Task goal =
Once you have read the records below, report how many lines contain the word "plasma", and give nothing besides that number.

Data =
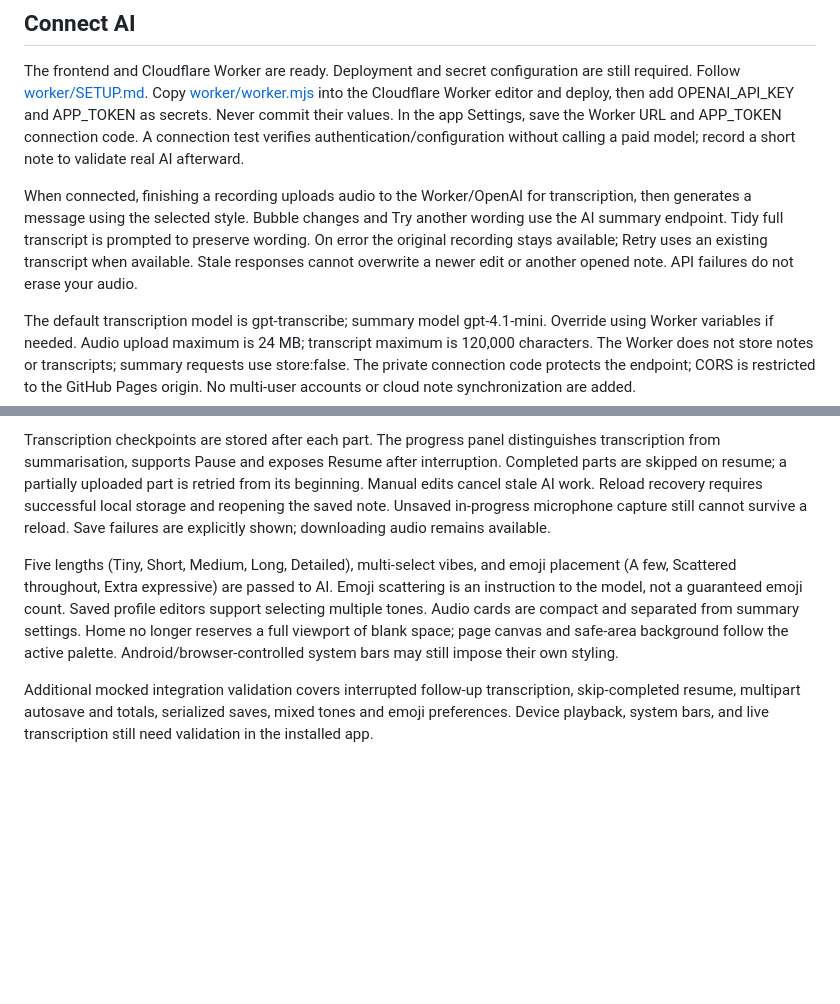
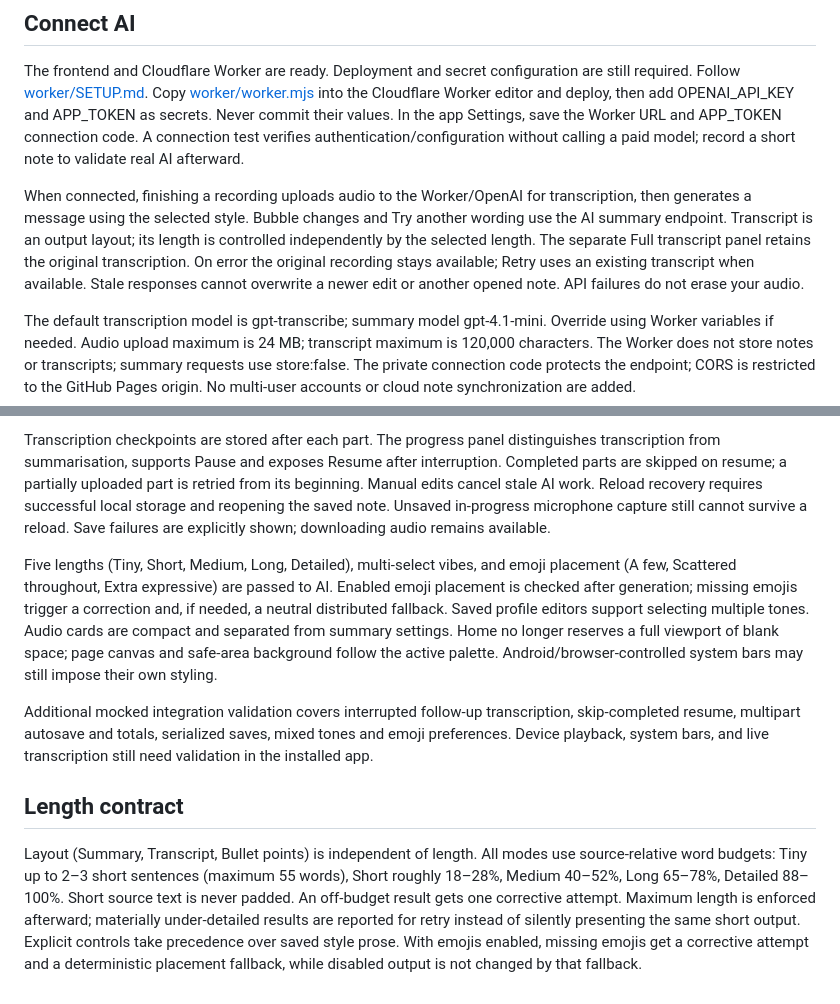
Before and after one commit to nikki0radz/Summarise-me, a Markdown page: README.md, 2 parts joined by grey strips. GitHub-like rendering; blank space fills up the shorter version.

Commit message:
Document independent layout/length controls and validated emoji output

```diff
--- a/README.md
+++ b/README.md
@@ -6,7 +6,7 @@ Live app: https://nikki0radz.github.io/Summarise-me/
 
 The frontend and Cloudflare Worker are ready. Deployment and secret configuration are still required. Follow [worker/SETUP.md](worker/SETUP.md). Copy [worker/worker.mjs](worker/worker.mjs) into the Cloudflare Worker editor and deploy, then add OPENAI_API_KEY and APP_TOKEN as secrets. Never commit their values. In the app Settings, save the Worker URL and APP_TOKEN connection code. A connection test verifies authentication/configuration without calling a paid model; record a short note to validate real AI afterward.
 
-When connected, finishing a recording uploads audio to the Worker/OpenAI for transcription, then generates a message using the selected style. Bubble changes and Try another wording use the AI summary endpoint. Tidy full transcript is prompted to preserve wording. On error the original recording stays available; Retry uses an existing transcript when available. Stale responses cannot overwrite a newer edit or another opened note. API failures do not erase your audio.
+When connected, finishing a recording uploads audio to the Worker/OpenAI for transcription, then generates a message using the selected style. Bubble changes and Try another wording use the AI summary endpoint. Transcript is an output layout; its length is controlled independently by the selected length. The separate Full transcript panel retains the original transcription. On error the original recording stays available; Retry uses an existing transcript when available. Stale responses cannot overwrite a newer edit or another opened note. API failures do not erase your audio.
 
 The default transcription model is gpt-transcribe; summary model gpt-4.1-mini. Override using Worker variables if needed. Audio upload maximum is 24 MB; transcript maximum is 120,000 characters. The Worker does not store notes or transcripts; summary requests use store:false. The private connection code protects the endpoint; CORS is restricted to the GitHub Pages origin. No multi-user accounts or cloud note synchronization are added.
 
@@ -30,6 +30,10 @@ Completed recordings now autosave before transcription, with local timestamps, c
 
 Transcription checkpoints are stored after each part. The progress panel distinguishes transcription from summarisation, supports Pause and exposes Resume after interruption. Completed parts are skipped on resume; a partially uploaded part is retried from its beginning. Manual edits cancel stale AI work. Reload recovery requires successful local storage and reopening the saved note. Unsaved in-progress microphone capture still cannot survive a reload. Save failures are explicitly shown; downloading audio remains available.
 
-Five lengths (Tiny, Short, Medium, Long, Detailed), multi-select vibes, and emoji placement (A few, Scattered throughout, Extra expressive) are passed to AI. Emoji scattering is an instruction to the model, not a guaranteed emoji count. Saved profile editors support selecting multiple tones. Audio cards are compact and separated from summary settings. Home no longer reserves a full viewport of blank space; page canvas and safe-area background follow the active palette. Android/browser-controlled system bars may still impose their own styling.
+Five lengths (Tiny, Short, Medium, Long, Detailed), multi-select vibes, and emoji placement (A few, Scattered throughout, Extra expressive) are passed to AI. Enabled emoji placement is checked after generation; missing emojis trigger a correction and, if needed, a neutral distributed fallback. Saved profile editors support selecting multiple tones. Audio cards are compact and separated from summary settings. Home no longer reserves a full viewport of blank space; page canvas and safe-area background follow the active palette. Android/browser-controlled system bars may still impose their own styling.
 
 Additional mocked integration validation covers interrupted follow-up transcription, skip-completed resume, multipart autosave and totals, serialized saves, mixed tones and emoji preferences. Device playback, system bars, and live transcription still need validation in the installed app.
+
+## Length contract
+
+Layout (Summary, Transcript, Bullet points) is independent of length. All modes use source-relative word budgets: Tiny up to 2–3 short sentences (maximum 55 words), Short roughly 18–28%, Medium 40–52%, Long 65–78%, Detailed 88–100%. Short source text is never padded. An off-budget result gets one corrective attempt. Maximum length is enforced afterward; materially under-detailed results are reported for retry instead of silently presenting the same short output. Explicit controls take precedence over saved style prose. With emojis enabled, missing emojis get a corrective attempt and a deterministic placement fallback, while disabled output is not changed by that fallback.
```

...

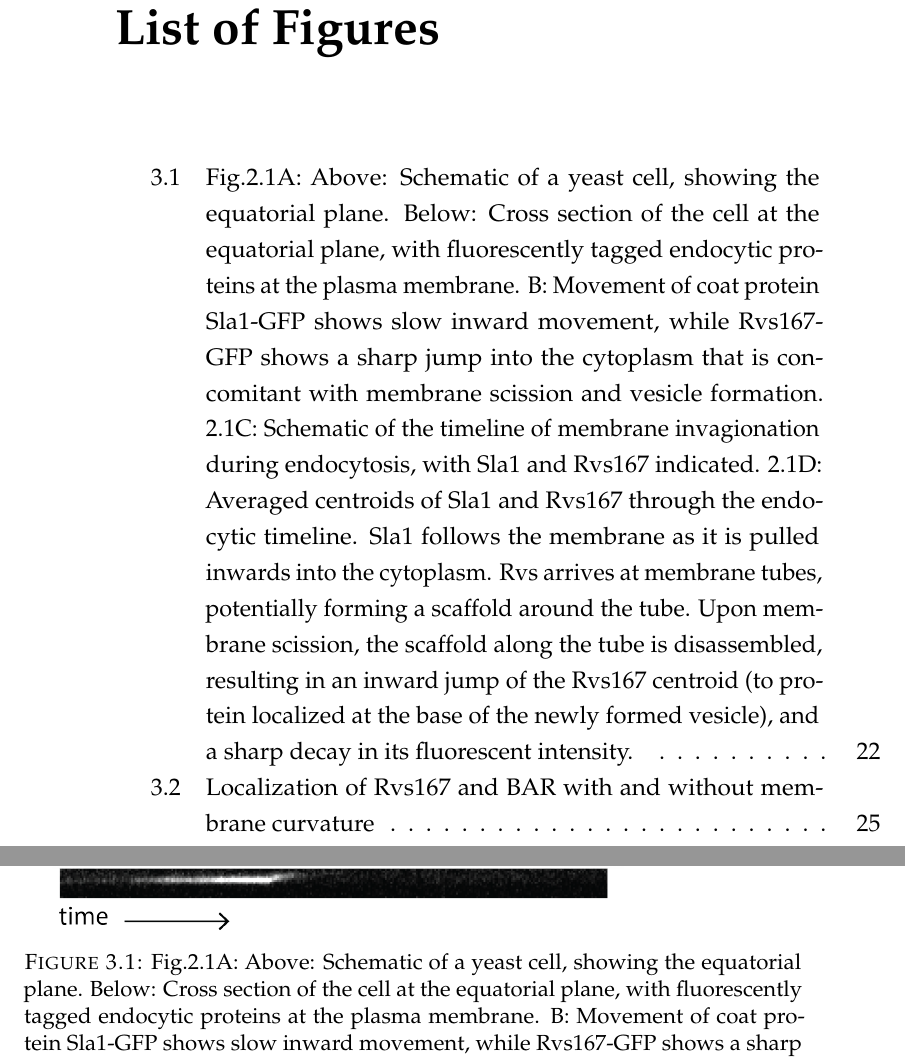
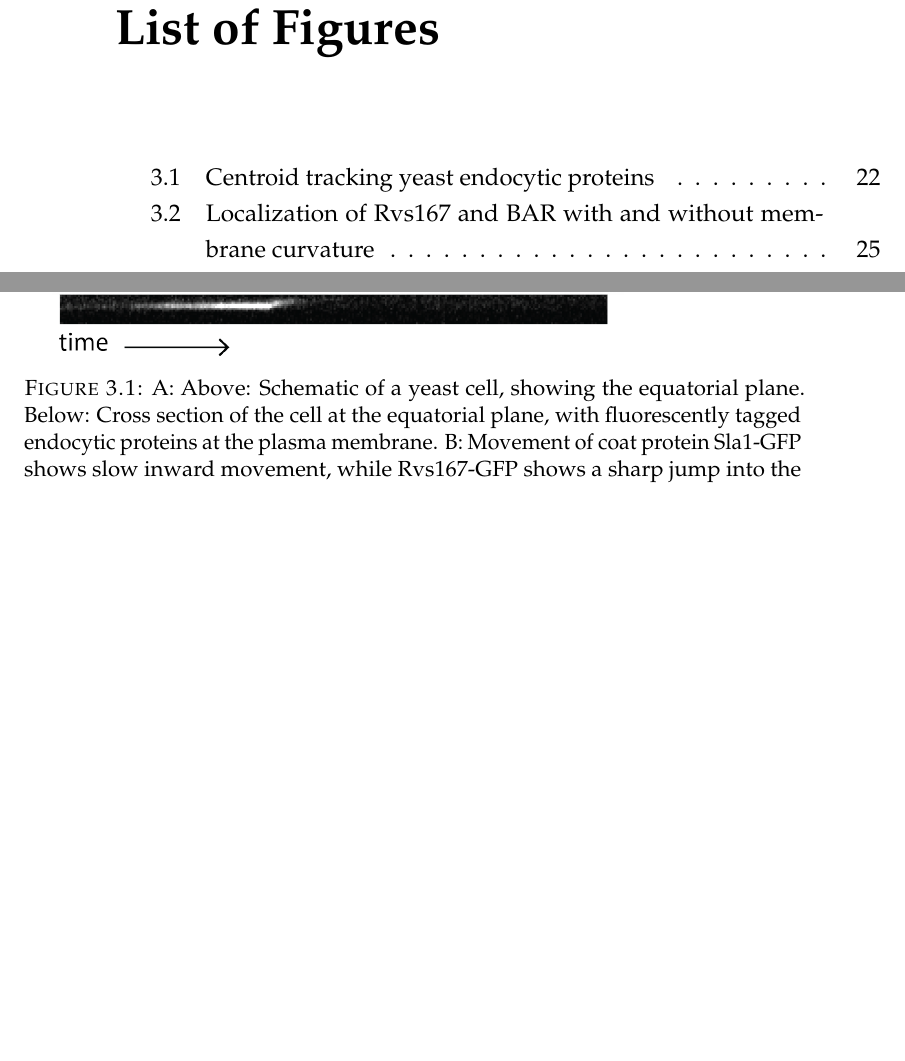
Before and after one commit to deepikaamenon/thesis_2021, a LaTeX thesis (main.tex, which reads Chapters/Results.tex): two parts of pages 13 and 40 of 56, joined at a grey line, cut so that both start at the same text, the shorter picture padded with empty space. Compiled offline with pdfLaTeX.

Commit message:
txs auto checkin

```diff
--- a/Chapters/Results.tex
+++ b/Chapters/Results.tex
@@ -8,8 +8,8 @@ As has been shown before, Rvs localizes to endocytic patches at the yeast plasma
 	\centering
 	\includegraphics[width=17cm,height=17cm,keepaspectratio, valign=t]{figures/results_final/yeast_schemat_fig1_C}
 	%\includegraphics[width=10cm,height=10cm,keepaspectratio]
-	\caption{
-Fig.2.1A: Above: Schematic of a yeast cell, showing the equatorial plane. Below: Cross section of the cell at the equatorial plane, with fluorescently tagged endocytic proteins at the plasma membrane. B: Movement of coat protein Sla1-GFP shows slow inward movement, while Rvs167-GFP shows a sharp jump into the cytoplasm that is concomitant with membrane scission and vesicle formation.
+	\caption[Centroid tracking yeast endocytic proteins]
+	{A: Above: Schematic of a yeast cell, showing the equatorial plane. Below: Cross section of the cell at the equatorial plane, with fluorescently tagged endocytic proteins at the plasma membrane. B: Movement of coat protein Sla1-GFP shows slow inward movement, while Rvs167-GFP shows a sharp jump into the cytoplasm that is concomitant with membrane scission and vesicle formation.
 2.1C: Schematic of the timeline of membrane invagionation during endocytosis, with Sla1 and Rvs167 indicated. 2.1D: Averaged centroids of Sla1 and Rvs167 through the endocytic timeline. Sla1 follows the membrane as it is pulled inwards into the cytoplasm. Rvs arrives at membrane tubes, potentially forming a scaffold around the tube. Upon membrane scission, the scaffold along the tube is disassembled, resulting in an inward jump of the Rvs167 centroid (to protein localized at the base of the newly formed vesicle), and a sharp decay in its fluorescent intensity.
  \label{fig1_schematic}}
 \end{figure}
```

Solution for this task =
3